Following in the footsteps of the Curiosity, Opportunity and Spirit rovers, the goal of Mars 2020 mission is to determine the habitability of the Martian environment and search for signs of ancient Martian life. This will include taking samples of soil and rock to learn more about Mars’ “watery past”.
But whereas these and other members of the Mars Exploration Program were searching for evidence that Mars once had liquid water on its surface and a denser atmosphere (i.e. signs that life could have existed), the Mars 2020 mission will attempt to find actual evidence of ancient microbial life.
The design of the rover also incorporates several successful features of Curiosity. For instance, the entire landing system (which incorporates a sky crane and heat shield) and the rover’s chassis have been recreated using leftover parts that were originally intended for Curiosity.
There’s also the rover’s radioisotope thermoelectric generator – i.e. the nuclear motor – which was also originally intended as a backup part for Curiosity. But it will also have several upgraded instrument on board that allow for a new guidance and control technique. Known as “Terrain Relative Navigation”, this new landing method allows for greater maneuverability during descent.
Another new feature is the rover’s drill system, which will collect core samples and store them in sealed tubes. These tubes will then be left in a “cache” on the surface, where they will be retrieved by future missions and brought back to Earth – which will constitute the first sample-return mission from the Red Planet.

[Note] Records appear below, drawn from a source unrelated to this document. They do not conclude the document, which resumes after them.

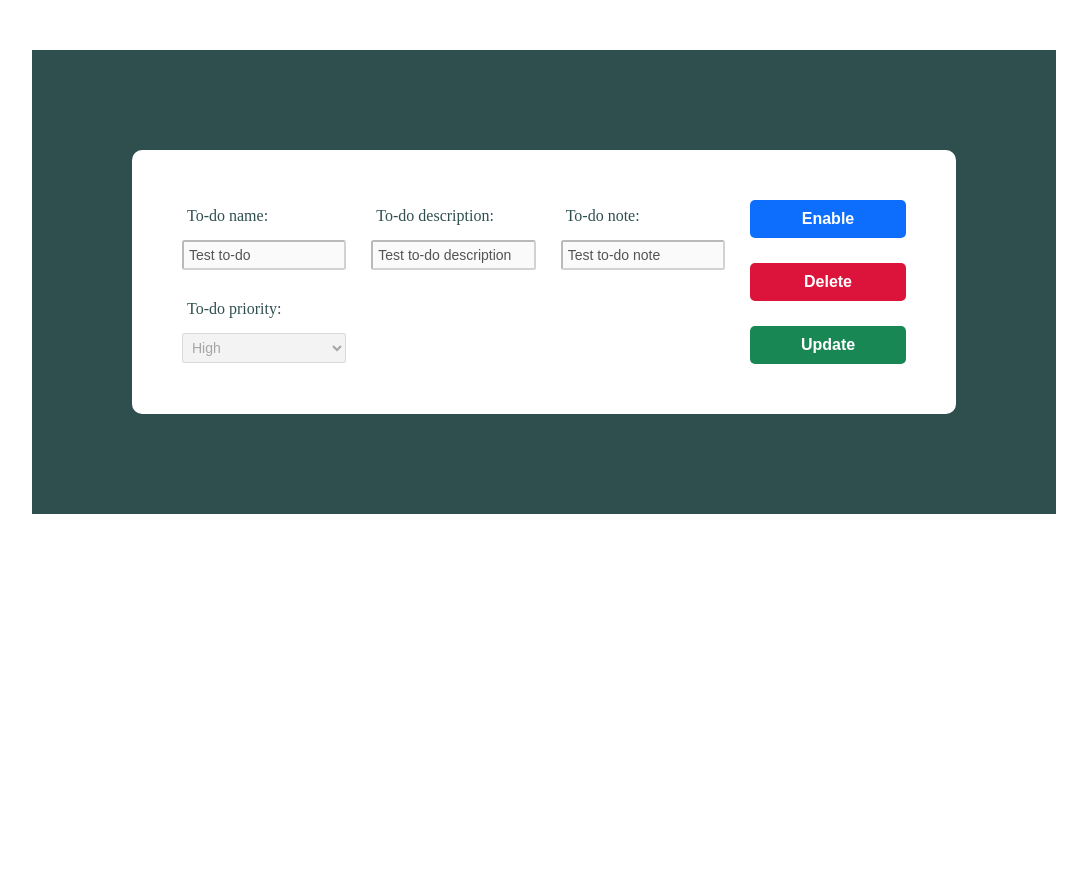
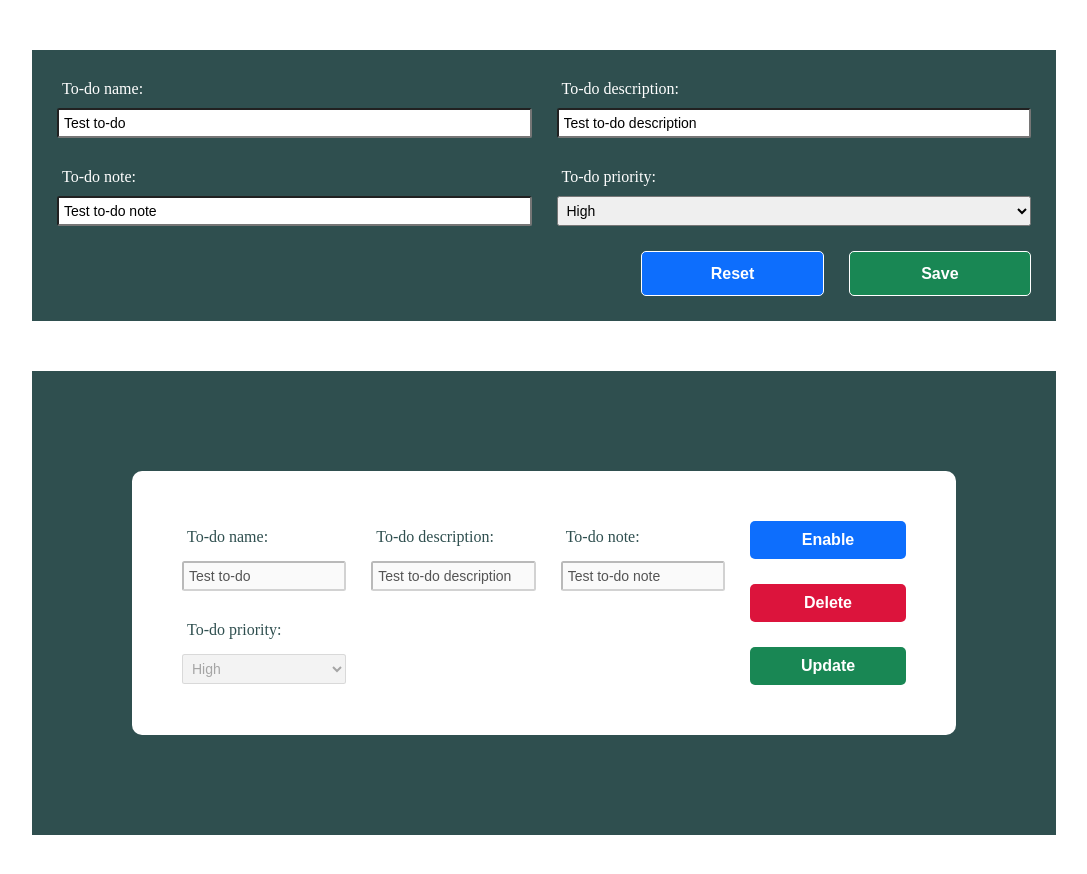
Before and after one commit to afigjabbarli/simpleToDoApp, a plain HTML site: page JS/index.html in a window 1280 px wide. Shown: the whole page, without its empty margins (96-1183 px from the left). Before the commit the page ends 800 px from the top, so only its background shows below. Drawn offline with Linux system fonts and the light colour scheme.

Commit message:
add localStorage functionallity to to-do app

```diff
--- a/JS/index.html
+++ b/JS/index.html
@@ -42,6 +42,9 @@
             width: 80%;
             margin: 0px auto;
             height: auto;
+            display: flex;
+            flex-direction: column;
+            row-gap: 50px;
         }
 
         #toDoItems {
@@ -142,8 +145,56 @@
         #update {
             background-color: #198754;
         }
-        #enable{
+
+        #enable {
             background-color: #0d6efd;
+        }
+
+        #form {
+            padding: 25px;
+            background-color: darkslategray;
+            display: flex;
+            flex-wrap: wrap;
+            justify-content: flex-end;
+            flex-direction: row;
+            gap: 25px;
+        }
+
+        #form .form_item {
+            width: calc((100% - 25px) / 2);
+            display: flex;
+            flex-direction: column;
+            row-gap: .5rem;
+        }
+
+        #form .form_item label {
+            width: 100%;
+            height: auto;
+            padding: .5rem;
+            font-size: 16px;
+            color: #FFF;
+        }
+
+        .btnGroup {
+            width: 40%;
+            height: auto;
+            display: flex;
+            flex-direction: row;
+            column-gap: 25px;
+        }
+
+        .btnGroup button {
+            padding: 1.25rem;
+        }
+
+        .btnGroup #save {
+            background-color: #198754;
+            border: 1px solid #FFF;
+        }
+
+        .btnGroup #reset {
+            background-color: #0d6efd;
+            border: 1px solid #FFF;
         }
     </style>
 </head>
@@ -154,7 +205,33 @@
         <section>
             <div class="container">
                 <form action="" method="post" id="form">
+                    <div class="form_item">
+                        <label for="toDoName">To-do name:</label>
+                        <input type="text" id="toDoName" name="toDoName" value="Test to-do">
+                    </div>
 
+                    <div class="form_item">
+                        <label for="toDoDescription">To-do description:</label>
+                        <input type="text" id="toDoDescription" name="toDoDescription" value="Test to-do description">
+                    </div>
+
+                    <div class="form_item">
+                        <label for="toDoNote">To-do note:</label>
+                        <input type="text" id="toDoNote" name="toDoNote" value="Test to-do note">
+                    </div>
+
+                    <div class="form_item">
+                        <label for="toDoPriority">To-do priority:</label>
+                        <select name="toDoPriority" id="toDoPriority" value="High">
+                            <option value="High">High</option>
+                            <option value="Low">Low</option>
+                            <option value="Medium">Medium</option>
+                        </select>
+                    </div>
+                    <div class="btnGroup">
+                        <button id="reset" type="button" onclick="resetForm()">Reset</button>
+                        <button id="save" type="submit">Save</button>
+                    </div>
                 </form>
                 <ul id="toDoItems">
                     <li class="toDoItem">
@@ -197,7 +274,7 @@
         </section>
     </main>
     <footer></footer>
-    <script src="./script.js"></script>
+    <script src="./toDo.js"></script>
 </body>
 
 </html>
--- a/JS/toDo.js
+++ b/JS/toDo.js
@@ -0,0 +1,24 @@
+document.addEventListener("DOMContentLoaded", function()
+{
+    const form = document.getElementById("form");
+    form.addEventListener("submit", function(event)
+    {
+       event.preventDefault();
+       const formData = new FormData(form);
+       const obj = Object.fromEntries(formData);
+       if(localStorage.getItem("toDoItems"))
+       {
+          const toDoItems = JSON.parse(localStorage.getItem("toDoItems"));
+          toDoItems.push(obj);
+          localStorage.setItem("toDoItems", JSON.stringify(toDoItems));
+       }
+       else
+       {
+          const toDoItems = [];
+          toDoItems.push(obj);
+          localStorage.setItem("toDoItems", JSON.stringify(toDoItems));
+       }
+
+
+    });
+});
```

In this respect, Mars 2020 will help pave the way for a crewed mission to the Red Planet, which NASA hopes to mount sometime in the 2030s. The probe will also conduct numerous studies designed to improve landing techniques and assess the planet’s natural resources and hazards, as well as coming up with methods to allow astronauts to live off the environment.
In terms of hazards, the probe will be looking at Martian weather patterns, dust storms, and other potential environmental conditions that will affect human astronauts living and working on the surface. It will also test out a method for producing oxygen from the Martian atmosphere and identifying sources of subsurface water (as a source of drinking water, oxygen, and hydrogen fuel).
As NASA stated in their press release, the Mars 2020 mission will “offer opportunities to deploy new capabilities developed through investments by NASA’s Space Technology Program and Human Exploration and Operations Mission Directorate, as well as contributions from international partners.”
They also emphasized the opportunities to learn ho future human explorers could rely on in-situ resource utilization as a way of reducing the amount of materials needed to be shipped – which will not only cut down on launch costs but ensure that future missions to the planet are more self-reliant.
The total cost for NASA to launch Mars 2020 is approximately $243 million. This assessment includes the cost of launch services, processing costs for the spacecraft and its power source, launch vehicle integration and tracking, data and telemetry support.
The use of spare parts has also meant reduced expenditure on the overall mission. In total, the Mars 2020 rover and its launch will cost and estimated $2.1 billion USD, which represents a significant savings over previous missions like the Mars Science Laboratory – which cost a total of $2.5 billion USD.
Between now and 2020, NASA also intends to launch the Interior Exploration using Seismic Investigations, Geodesy and Heat Transport (InSight) lander mission, which is currently targeted for 2018. This and the Mars 2020 rover will be the latest in a long line of orbiters, rovers and landers that are seeking to unlock the mysteries of the Red Planet and prepare it for human visitors!